This article will be the root of all following articles. The purpose is to convey in painfully simple terms Mathematic concepts, algorithms, so that they can be used in things such as cool animations.
- the places wheres something begins. Origin
- a set of steps to do in order to achieve something to a problem
- base (or radix)
- the format of the number system. In binary (base 2) it is 0 or 1, in decimal it is and multiples of 10, hex is base 16 etc
- the number of times the base should be multiplied
- the relationship one number has to another
- very valuable
- a theorem is a result that can be proven to be true from a set of naturally occurring, observable truths
- a theory is a set of ideas used to explain why something is true, or a set of rules on which a subject is based on
Definitions are important. Not because authority says so. Because when you can think with a concept, you understand and can explain in simple terms other concepts based on it.
- a x b = a multiplied by b = ab (can omit the
Remember, programming is basically sequences, selections, and iterations. Thats it. You use these every day.
To solve a task you have to understand what the outcome should be, break down into steps and sub-steps how to achieve that goal, then do each in order.
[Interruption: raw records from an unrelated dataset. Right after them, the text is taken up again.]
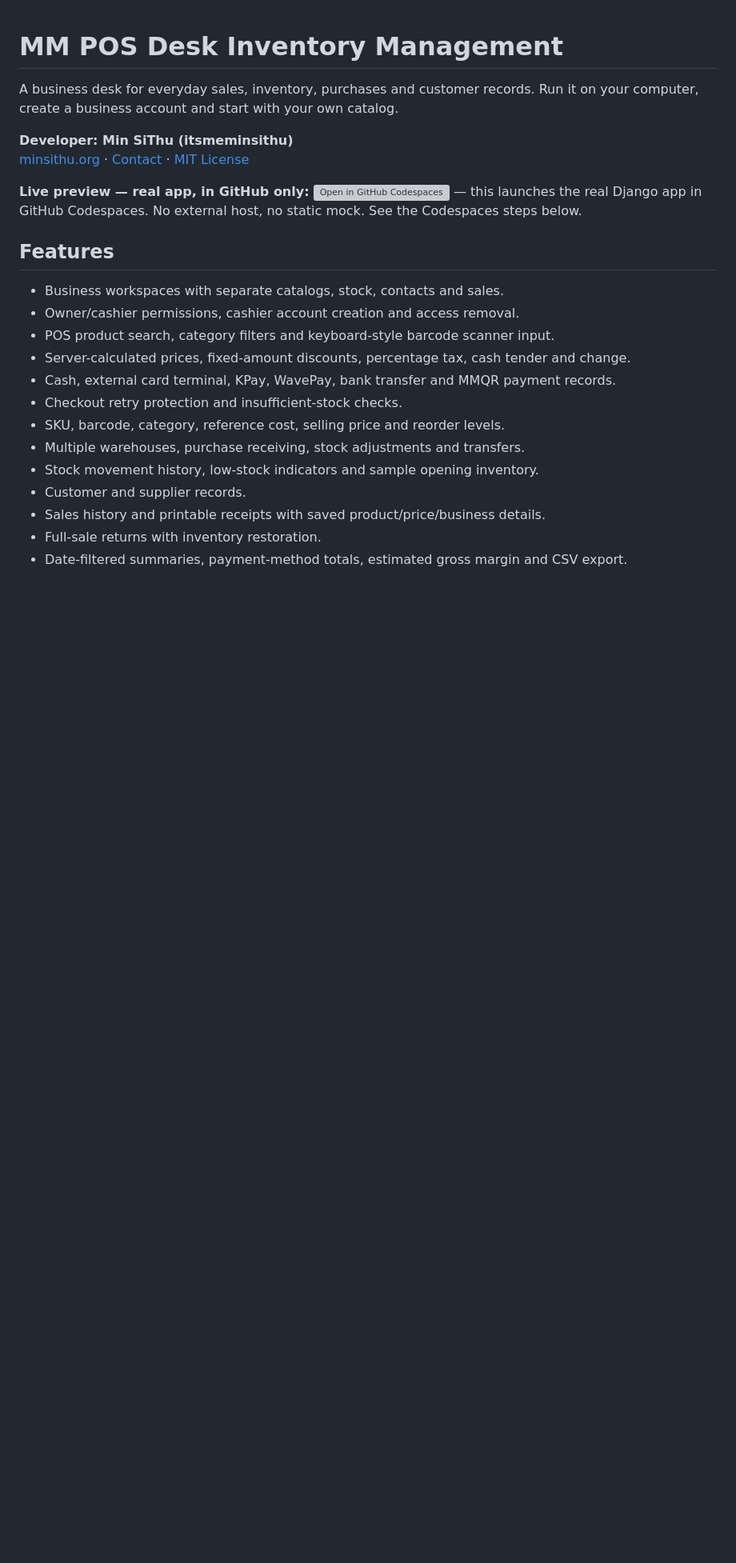
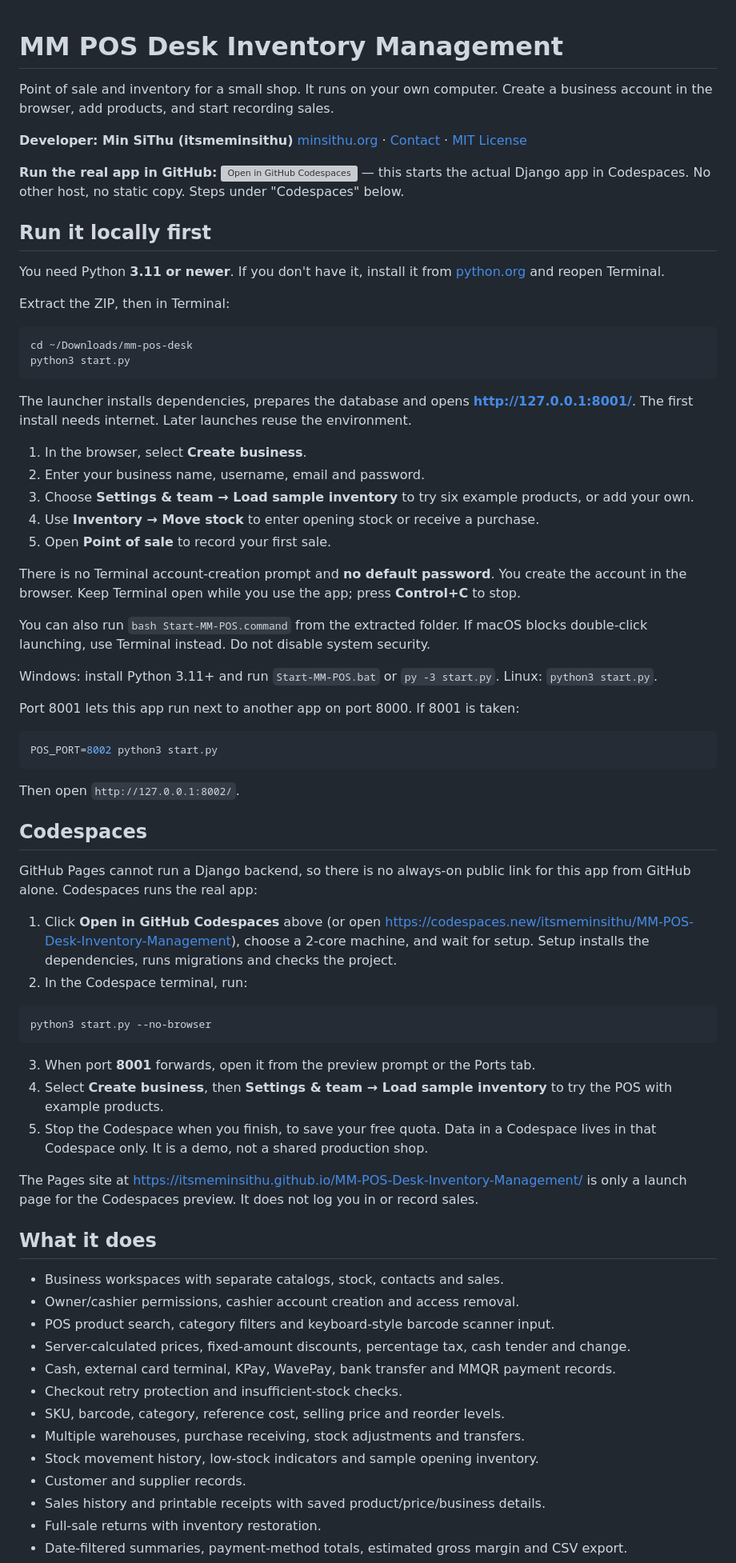
Before and after one commit to itsmeminsithu/MM-POS-Desk-Inventory-Management, a Markdown page: README.md, the part around one of its changes. Shown at 80% size. Drawn GitHub-style; blank space fills up the shorter version; grey boxes are pictures that could not be loaded.

````diff
--- a/README.md
+++ b/README.md
@@ -1,13 +1,63 @@
 # MM POS Desk Inventory Management
 
-A business desk for everyday sales, inventory, purchases and customer records. Run it on your computer, create a business account and start with your own catalog.
+Point of sale and inventory for a small shop. It runs on your own computer. Create a business account in the browser, add products, and start recording sales.
 
 **Developer: Min SiThu (itsmeminsithu)**
 [minsithu.org](https://minsithu.org/) · [Contact](https://minsithu.org/contact/) · [MIT License](LICENSE)
 
-**Live preview — real app, in GitHub only:** [![Open in GitHub Codespaces](https://github.com/codespaces/badge.svg)](https://codespaces.new/itsmeminsithu/MM-POS-Desk-Inventory-Management) — this launches the real Django app in GitHub Codespaces. No external host, no static mock. See the Codespaces steps below.
+**Run the real app in GitHub:** [![Open in GitHub Codespaces](https://github.com/codespaces/badge.svg)](https://codespaces.new/itsmeminsithu/MM-POS-Desk-Inventory-Management) — this starts the actual Django app in Codespaces. No other host, no static copy. Steps under "Codespaces" below.
 
-## Features
+## Run it locally first
+
+You need Python **3.11 or newer**. If you don't have it, install it from [python.org](https://www.python.org/downloads/) and reopen Terminal.
+
+Extract the ZIP, then in Terminal:
+
+```bash
+cd ~/Downloads/mm-pos-desk
+python3 start.py
+```
+
+The launcher installs dependencies, prepares the database and opens **http://127.0.0.1:8001/**. The first install needs internet. Later launches reuse the environment.
+
+1. In the browser, select **Create business**.
+2. Enter your business name, username, email and password.
+3. Choose **Settings & team → Load sample inventory** to try six example products, or add your own.
+4. Use **Inventory → Move stock** to enter opening stock or receive a purchase.
+5. Open **Point of sale** to record your first sale.
+
+There is no Terminal account-creation prompt and **no default password**. You create the account in the browser. Keep Terminal open while you use the app; press **Control+C** to stop.
+
+You can also run `bash Start-MM-POS.command` from the extracted folder. If macOS blocks double-click launching, use Terminal instead. Do not disable system security.
+
+Windows: install Python 3.11+ and run `Start-MM-POS.bat` or `py -3 start.py`. Linux: `python3 start.py`.
+
+Port 8001 lets this app run next to another app on port 8000. If 8001 is taken:
+
+```bash
+POS_PORT=8002 python3 start.py
+```
+
+Then open `http://127.0.0.1:8002/`.
+
+## Codespaces
+
+GitHub Pages cannot run a Django backend, so there is no always-on public link for this app from GitHub alone. Codespaces runs the real app:
+
+1. Click **Open in GitHub Codespaces** above (or open https://codespaces.new/itsmeminsithu/MM-POS-Desk-Inventory-Management), choose a 2-core machine, and wait for setup. Setup installs the dependencies, runs migrations and checks the project.
+2. In the Codespace terminal, run:
+
+```bash
+python3 start.py --no-browser
+```
+
+3. When port **8001** forwards, open it from the preview prompt or the Ports tab.
+4. Select **Create business**, then **Settings & team → Load sample inventory** to try the POS with example products.
+5. Stop the Codespace when you finish, to save your free quota. Data in a Codespace lives in that Codespace only. It is a demo, not a shared production shop.
+
+The Pages site at https://itsmeminsithu.github.io/MM-POS-Desk-Inventory-Management/ is only a launch page for the Codespaces preview. It does not log you in or record sales.
+
+## What it does
 
 - Business workspaces with separate catalogs, stock, contacts and sales.
 - Owner/cashier permissions, cashier account creation and access removal.
````
Also changed, not shown: other parts of README.md (+30 -81 lines).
If that actually achieves a goal then the algorithm is correct.
There are some caveats. The algorithm might be correct, but is it efficient? In order to establish the worth of something it needs to be compared to something else. Efficiency is broken down further into space and time. If an algorithm is correct, but it takes a long time, then this is not good. If an algorithm is correct, but you need lots of space to do it, then this is not good.
An algorithm should be as simple as possible. We live in a world where we care about each other, and are striving to achieve a future of magnificence, therefore an algorithm should be communicable. If an algorithm is correct, fast, efficient, but nobody can grok it, then it is useless.
Fibonacci - the Golden Ratio
The sequence of numbers are calculated by adding the previous numbers together to get the next number in the sequence.
0, 1, 1, 2, 3, 5, 8, 13, 21, 34, 55, 89, ...
0 + 1 = 1 // [0, 1] 1 + 1 = 2 // [1, 1] 1 + 2 = 3 // [1, 2] 2 + 3 = 5 // [2, 3] 3 + 5 = 8 // [3, 5]
... and so on.
The bigger the numbers, the more accurate the golden ratio (1.6). For example:
1 2/1 = 2.000000 2 3/2 = 1.500000 3 5/3 = 1.666666 5 8/5 = 1.600000
This is a number sequence. If we are given a number in this sequence, a very big number, how would we find out what the next value is? One algorithm would be to
start from the beginning and work out each number until we get to our given number. That would be a correct algorithm. It would not be time efficient.
Geometry comes from Greek meaning 'to measure the earth'. Today it means a branch of mathematics which covers topics as relations, properties, and measurement of solids, surfaces, lines, and angles.
Example: square root, take the area of a square, perform square root calculation, obtain the root of the square i.e. the length of one side.
We started off with a number, which could represent a length of a line. Then we took that number/line (root) and created a square from it.
What if we drew a diagonal line in that square from one corner to the opposite? We would then have 2 right angle triangles.
Pythaogras was a Greek philosopher and mathematician who made many discoveries.
The right angled triangle is something that comes in very handy. I remember at school thinking 'what is the point of this'. Context. You need context to anchor concepts together to create a coherent structure for intelligence.
Pythagoras' theorem is:
C2 = A2 + B2
So C is the longest side. If we knew the lengths of A and B, we could calculate the length of C by getting A2 + B2 and doing a square root on it.
I remember some kids in my Maths class saying "what am I going to use this for?". Well, that day has come haha.
A part of mathematics that deals with triangles, their angles, length of sides, and their relationships.
Used in a right angle triangle. A function in trigonometry that returns the ratio of the side opposite a given angle to the hypotenuse.
The longest side of a triangle, opposite the right angle.
The side opposite the smallest angle of the triangle. Or the angle that you know the value of?
The side next to the smallest angle of the triangle. Or the angle that you know the value of?
How to remember? Think "Sohcahtoa" It works like this:
soh = Sine = Opposite / Hypotenuse
cah = Cosine = Adjacent / Hypotenuse
toa = Tangent = Opposite / Adjacent
raf, by default, attempts to run at 60 fps. To run at a different rate you have to program this yourself.
an easy way to do this is with timestamps.
take a times tamp of now
if now is >= [specified interval], call raf function again
canvas has 2 different coordinate systems - addressable space, physical number of pixels, then the css displacement thing.